So popular did the song become that the final leg of the main tourist route westward from Fort William to Mallaig, where ferries leave for the Isle of Skye, became popularly known as 'The Road to the Isles'.

Now, brown tourist signs point travellers west along the A830 as it runs along the northern shore of Loch Eil, past the Glenfinnan Monument at the head of Loch Shiel, and follows the route of the Jacobite Express steam train along the northern edge of Loch Ailort and Loch nan Uamh before turning north to Mallaig and the Skye ferry.

Fort William

The largest town in the south-west Highlands and a popular centre for walkers and outdoor enthusiasts. Fort William grew up around a military fort established by Oliver Cromwell around 1655.

The West Highland Museum, in the centre of Fort William, tells the story of the Highland way of life and holds a wonderful collection of Jacobite relics. From Fort William follow the A82 north and branch off to watch boats passing through locks on the Caledonian Canal.

Neptune's Staircase, on the Caledonian Canal
Neptune's Staircase, on the Caledonian Canal

Neptune's Staircase

The Caledonian Canal links the east coast of Scotland at Inverness to the west coast at Corpach. Beginning in 1803 famed Scottish engineer Thomas Telford built a series of 8 locks at the south-western end of the canal, creating the longest staircase lock in Britain.

Neptune's Staircase raises boats 64 feet over 1080 feet length. Each lock gate weighs some 22 tons and takes at least 3 lock-keepers to operate.
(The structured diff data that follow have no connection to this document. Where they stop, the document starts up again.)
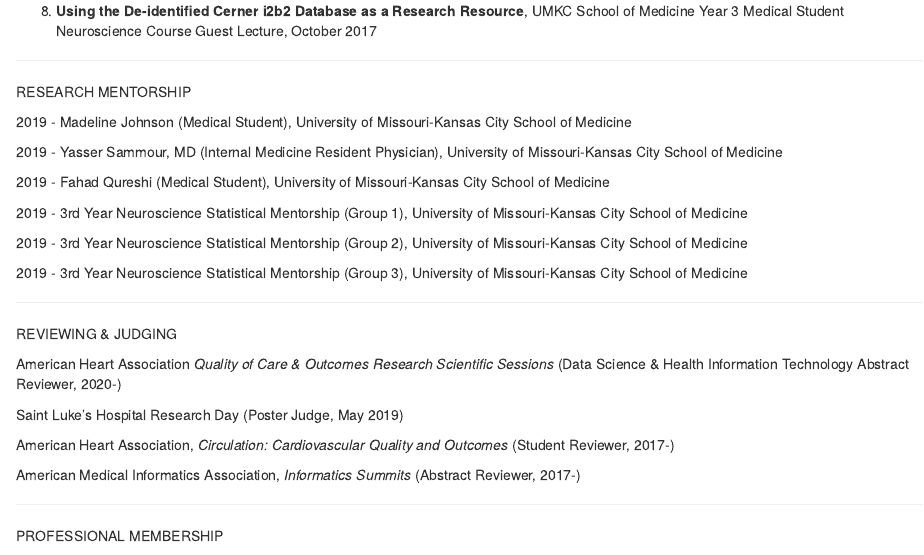
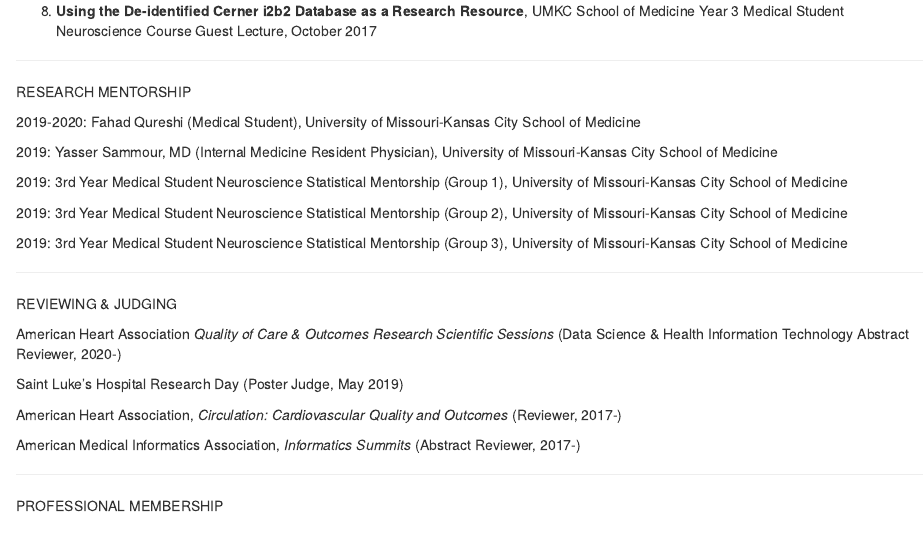
Before and after one commit to jeremyprovance/jeremyprovance.github.io, an R Markdown document (cv/index.Rmd): the page in a window 1100 px wide, from 4390 px down. The pictures show the output file cv/index.html that the author committed with the source, opened offline.

Commit message:
cv update

```diff
--- a/cv/index.Rmd
+++ b/cv/index.Rmd
@@ -230,17 +230,15 @@ TEACHING & GUEST LECTURES
 
 RESEARCH MENTORSHIP
 
-2019 - Madeline Johnson (Medical Student), University of Missouri-Kansas City School of Medicine
+2019-2020: Fahad Qureshi (Medical Student), University of Missouri-Kansas City School of Medicine
 
-2019 - Yasser Sammour, MD (Internal Medicine Resident Physician), University of Missouri-Kansas City School of Medicine
+2019: Yasser Sammour, MD (Internal Medicine Resident Physician), University of Missouri-Kansas City School of Medicine
 
-2019 - Fahad Qureshi (Medical Student), University of Missouri-Kansas City School of Medicine
+2019: 3rd Year Medical Student Neuroscience Statistical Mentorship (Group 1), University of Missouri-Kansas City School of Medicine
 
-2019 - 3rd Year Neuroscience Statistical Mentorship (Group 1), University of Missouri-Kansas City School of Medicine
+2019: 3rd Year Medical Student Neuroscience Statistical Mentorship (Group 2), University of Missouri-Kansas City School of Medicine
 
-2019 - 3rd Year Neuroscience Statistical Mentorship (Group 2), University of Missouri-Kansas City School of Medicine
-
-2019 - 3rd Year Neuroscience Statistical Mentorship (Group 3), University of Missouri-Kansas City School of Medicine
+2019: 3rd Year Medical Student Neuroscience Statistical Mentorship (Group 3), University of Missouri-Kansas City School of Medicine
 
 ***
 
@@ -250,7 +248,7 @@ American Heart Association *Quality of Care & Outcomes Research Scientific Sessi
 
 Saint Luke's Hospital Research Day (Poster Judge, May 2019)
 
-American Heart Association, *Circulation: Cardiovascular Quality and Outcomes* (Student Reviewer, 2017-)
+American Heart Association, *Circulation: Cardiovascular Quality and Outcomes* (Reviewer, 2017-)
 
 American Medical Informatics Association, *Informatics Summits* (Abstract Reviewer, 2017-)
 
```
Also changed, not shown: cv/index.html, cv/index.pdf.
It takes boats 90 minutes to pass through all 8 locks.

Old Inverlochy Castle

On the banks of the River Lochy, just a mile or so from Fort William stands Inverlochy Castle, built by the Comyn family, and one of the oldest stone castles in Scotland. When the Comyns lost the struggle for the Scottish throne to Rober Bruce, Inverlochy fell to the king.

There was a battle here in 1431 when Highlanders under the Lord of the Isles defeated a royal army led by the Earl of Mar. A second battle took place in 1645 when the Marquis of Montrose defeated a Covenanter army led by the Earl of Argyll.
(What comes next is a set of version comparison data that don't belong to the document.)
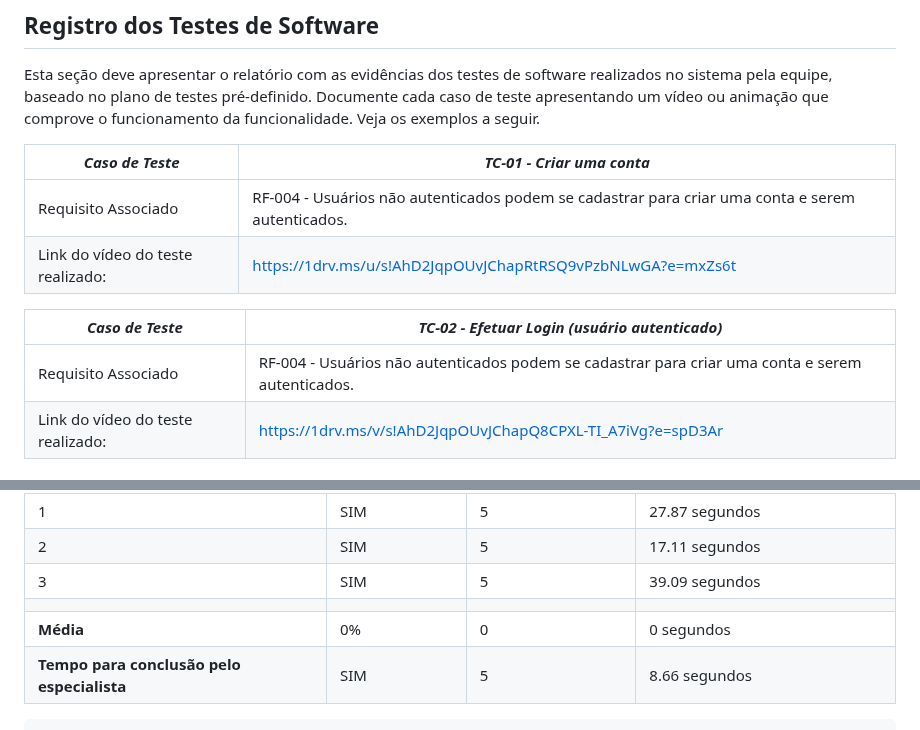
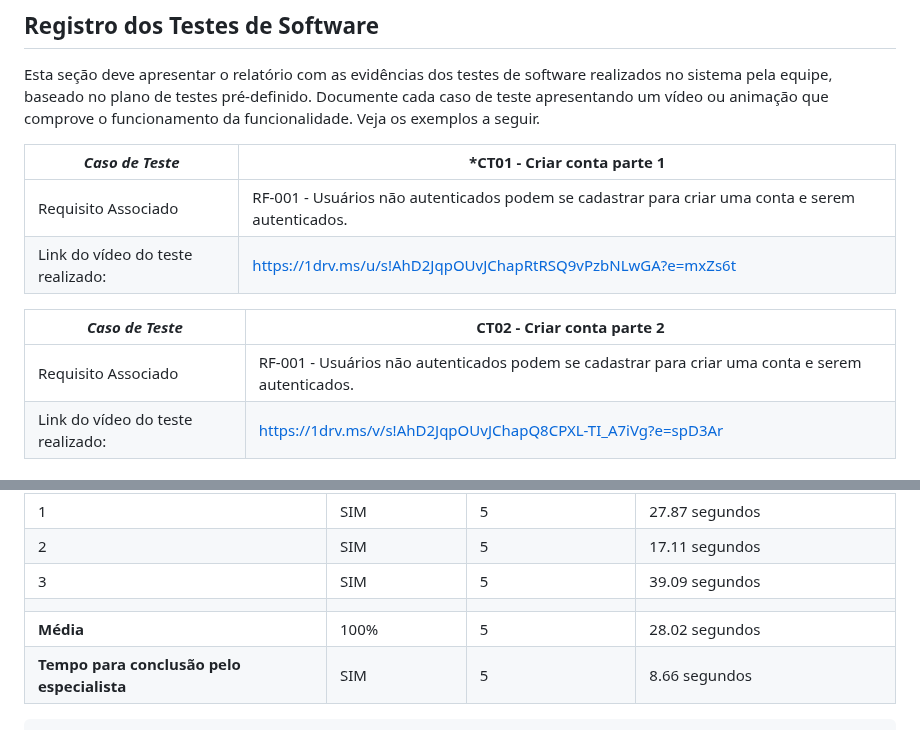
Before and after one commit to ICEI-PUC-Minas-PMV-SI/pmv-si-2023-1-e1-proj-web-t5-esportes_gratuitos, a Markdown page: docs/tests.md, 2 parts joined by grey strips. Drawn GitHub-style.

```diff
--- a/docs/tests.md
+++ b/docs/tests.md
@@ -45,14 +45,14 @@ Preencha a tabela com o plano dos testes. Para cada Caso de Teste (CT), associe
 
 Esta seção deve apresentar o relatório com as evidências dos testes de software realizados no sistema pela equipe, baseado no plano de testes pré-definido. Documente cada caso de teste apresentando um vídeo ou animação que comprove o funcionamento da funcionalidade. Veja os exemplos a seguir.
 
-|*Caso de Teste*                                 |*TC-01 - Criar uma conta*                                         |
+|*Caso de Teste*                                 |***CT01 - Criar conta parte 1**                                      |
 |---|---|
-|Requisito Associado | RF-004 - Usuários não autenticados podem se cadastrar para criar uma conta e serem autenticados.|
+|Requisito Associado | RF-001 - Usuários não autenticados podem se cadastrar para criar uma conta e serem autenticados.|
 |Link do vídeo do teste realizado: | https://1drv.ms/u/s!AhD2JqpOUvJChapRtRSQ9vPzbNLwGA?e=mxZs6t|
 
-|*Caso de Teste*                                 |*TC-02 - Efetuar Login (usuário autenticado)*                                         |
+|*Caso de Teste*                                 | **CT02 - Criar conta parte 2**                                        |
 |---|---|
-|Requisito Associado | RF-004 - Usuários não autenticados podem se cadastrar para criar uma conta e serem autenticados.|
+|Requisito Associado | RF-001 - Usuários não autenticados podem se cadastrar para criar uma conta e serem autenticados.|
 |Link do vídeo do teste realizado: | https://1drv.ms/v/s!AhD2JqpOUvJChapQ8CPXL-TI_A7iVg?e=spD3Ar |
 
 
@@ -114,7 +114,7 @@ Cenário 1: Você é uma pessoa que deseja comprar um iphone. Encontre no site u
 | 2       | SIM             | 5                    | 17.11 segundos                  |
 | 3       | SIM             | 5                    | 39.09 segundos                  |
 |  |  |  |  |
-| **Média**     | 0%           | 0                | 0 segundos                           |
+| **Média**     | 100%           | 5               | 28.02 segundos                           |
 | **Tempo para conclusão pelo especialista** | SIM | 5 | 8.66 segundos |
 
 
```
The Glenfinnan Viaduct
The Glenfinnan Viaduct

Glenfinnan Monument

At Glenfinnan a monument stands by the shore of Loch Shiel, marking the spot where Bonnie Prince Charlie raised his standard to launch the 1745 Jacobite Rebellion. You can climb a spiral stair inside the monument for wonderful views down the loch and inland to the Glenfinnan Viaduct, built in 1897.

The viaduct carries the steam train from Fort William to Mallaig, known as the Jacobite Express. After crossing the Viaduct the train stops at Glenfinnan Station, known to filmgoers as Hogwarts station in the Harry Potter films.

Prince Charlie's Cairn

From Glenfinnan, the road follows the shore of Loch nan Uamh, where Bonnie Prince Charlie came ashore to launch his ultimately futile attempt to seize the British crown in 1745. By a twist of fate, it was also from Loch nan Uamh that the Prince finally took ship to escape over the seas to France and safety after the failed rebellion ended in tears at Culloden. A small, lonely cairn stands by the shore of the loch, as a memorial to the Prince and the Stewart cause.


From Loch nan Uamh the Road to the Isles curves north to finally end at Mallaig. This is where the West Highland railway line terminates, and where the 'Road to the Isles' ends. Unlike many settlements, we know exactly when Mallaig began. It was founded in the 1840s when Lord Lovat urged his tenants on the North Morar Estate to move off the land they had tilled for centuries and make a fresh start fishing off the west coast.

The fishing industry is still a part of Mallaig life, but it was the arrival of the railway and the growth of Mallaig as a ferry port that really put the town 'on the map'. The area has a tradition for smoked kippers, but only 1 traditional smokehouse now remains, and the area is a popular destination for tourists to enjoy the more relaxed Highland lifestyle and the wonderful scenery.